Neat! In his final appearance of this April to June stretch, he gave up three home runs to Washington, and the Nationals celebrated the “hellacious beating” with the joy of a team that would be trading away key pieces months later.
After a promising April, Neris logged a 6.47 ERA in May and a 9.45 ERA in June as hitters clubbed away at him with a .367 BA. Maybe it was true that all he needed was some time away from the spotlight. He wasn’t fooling hitters. He was taking the lid off a sizzling plate of meatballs, and they were devouring them. The Phillies may as well have changed his entry music from the bullpen to a dinner bell.
It was not long before the fans reached the end of their patience; and eventually, the Phillies reached the end of theirs as well. Demoted, Neris disappeared to Lehigh Valley, where he sought to rejigger himself into an effective reliever. He pitched in 19 games for the IronPigs and amassed a 1.45 ERA. He didn’t allow a run through seven starts. Something was working, and it worked for long enough that it wasn’t just the AAA hitters to blame.
It’s a long season. Remember when Neris was the scourge of the bullpen, letting the Phillies bleed wins and costing them early season ground in the NL East? Of course you do, I was just talking about it. Now he’s struck out 18 of the 28 batters he’s faced since returning to the Phillies, baptized and rejuvenated in the fires of minor league ball.
In a season of lessons, Neris’ may be the most fervent. This is a year in which the type of season we’re watching has been debated:
Is this the fourth year of a rebuild?
Is it a contention year?
Wait, the Phillies have lost eight straight series. Is it?
No, actually; not anymore to me, anyway.
The definition of “success” has come up a lot. The Phillies have not escaped frustration or blame this season, and nor should they. But this season has unarguably been a success. They’ve learned more about the assets they have; learned what they can do, what they apparently can’t do, and who is going to still be here when the dust settles. They just haven’t maintained a hold on first place as they’ve done it.

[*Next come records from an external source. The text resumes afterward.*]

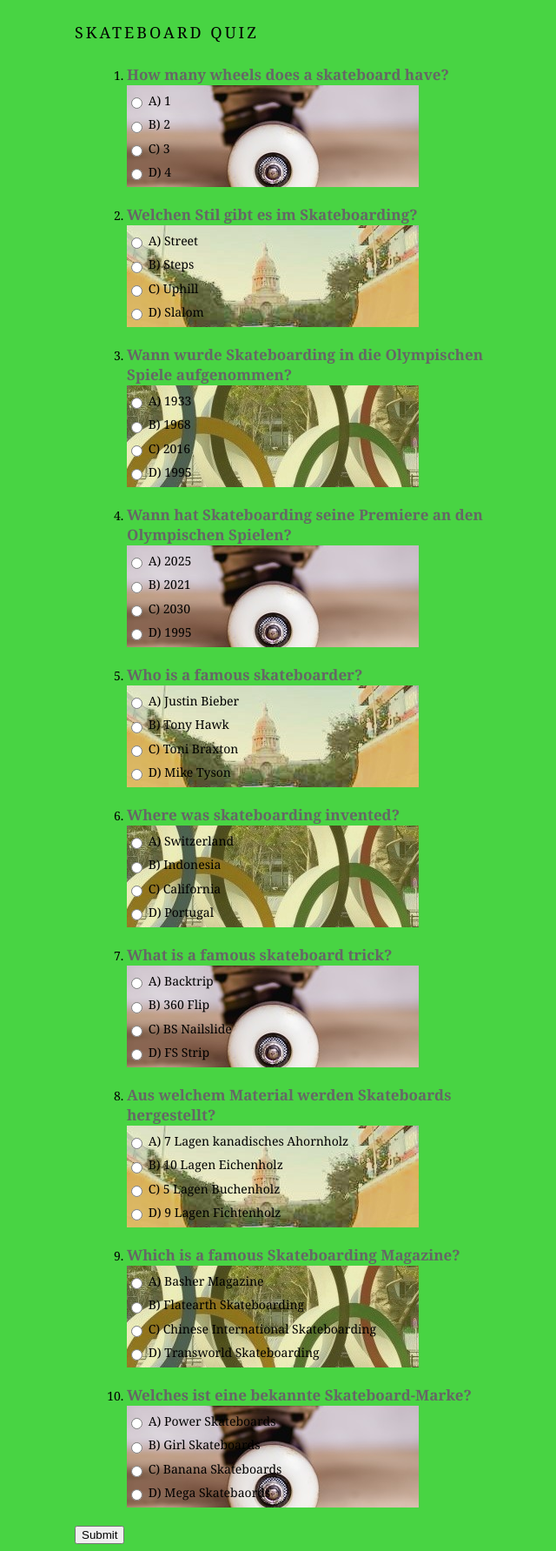
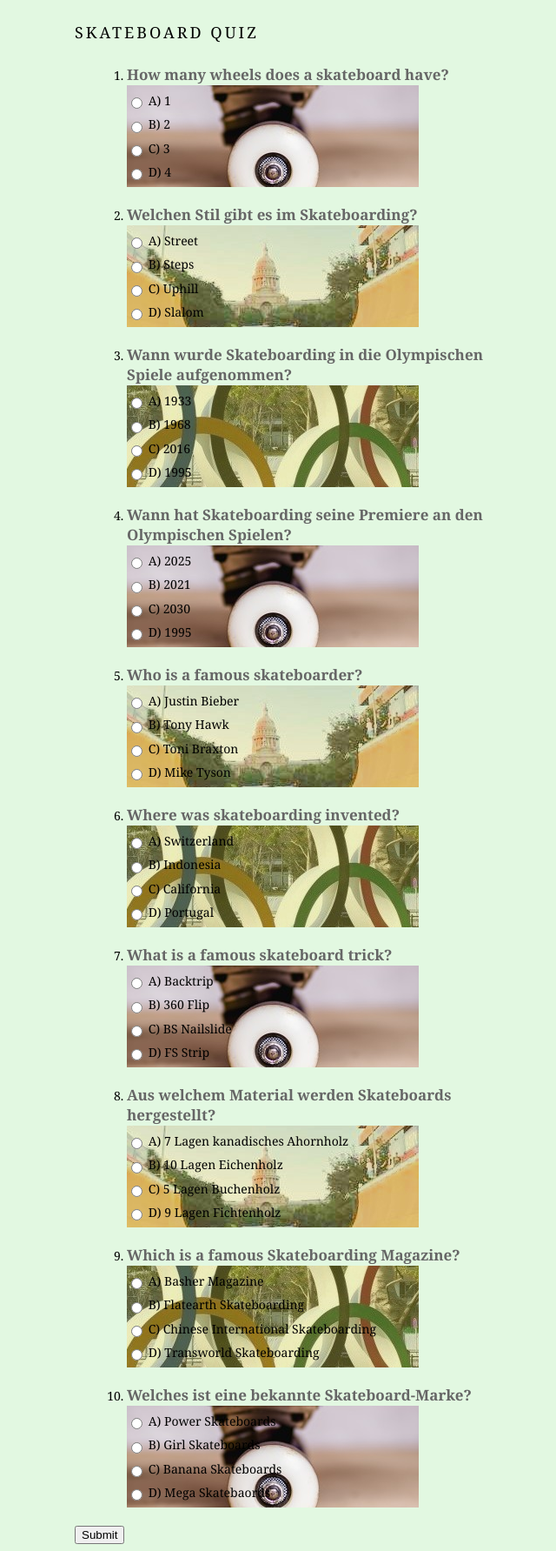
Before and after one commit to ghetterking/sportsquiz, a PHP site: page /quiz.php in a window 1280 px wide. Shown: the whole page at 87% size, without its empty margins (304-944 px from the left). Run offline with PHP 8.4, Linux system fonts and the light colour scheme; data that the repository does not hold is empty.

Commit message:
background-c. change

```diff
--- a/www/public/style.css
+++ b/www/public/style.css
@@ -1,6 +1,6 @@
 
 body{ font: 14px Georgia, serif;
-    background-color: rgb(72, 212, 67);
+    background-color: rgba(171, 235, 168, 0.342);
 
 }
 
```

Part of the problem—just to grab one off the pile at random—is the role of the closer. It is not a role that has elicited stability in the past few years. Neris, clearly, followed the pattern of some of his other teammates in key positions and faltered big time, to the point that the team felt they needed to make an at least temporary change.
Some of the guys we’ve watched this season as it nears its conclusion just never got their bats on the ball. We’re waiting for the team to become 25 players that can all (mostly) deliver, but they’re all on individual journeys to work out the kinks. This is a season in which it feels less like a lot has gone wrong, and more like a lot of things just haven’t worked out from the start: Carlos Santana. Asdrubal Cabrera. Scott Kingery. These are players for whom expectations were laid out, but did not pay off in the way that they were expected to, never got hot, and simply took up space. Key pieces have come loose, re-tightened, and come loose again.
Hector Neris, the enemy of early 2018 Phillies victories, has undergone a journey this year that we’ve seen pitchers take before. Only instead of getting lost, he came back. In a big way.
The heater is hot. The splitter is splattering. And however he was tipping his pitches prior to being sent down has been squashed. He became unquestionably in need of a fix. He made it. He made it so well, he was named the best relief pitcher in the National League.
Neris is the embodiment of a development year—a potentially crucial piece, the closer, who loses the effectiveness of his best pitches and has to adjust, develop, and improve. It may not get any better than this for him. But on Hittin’s Season, when explaining why a struggling rookie or slumping young player should get more looks, we like to say “This is what development looks like.” That goes for this case, too. The only difference is, this isn’t the ugly part.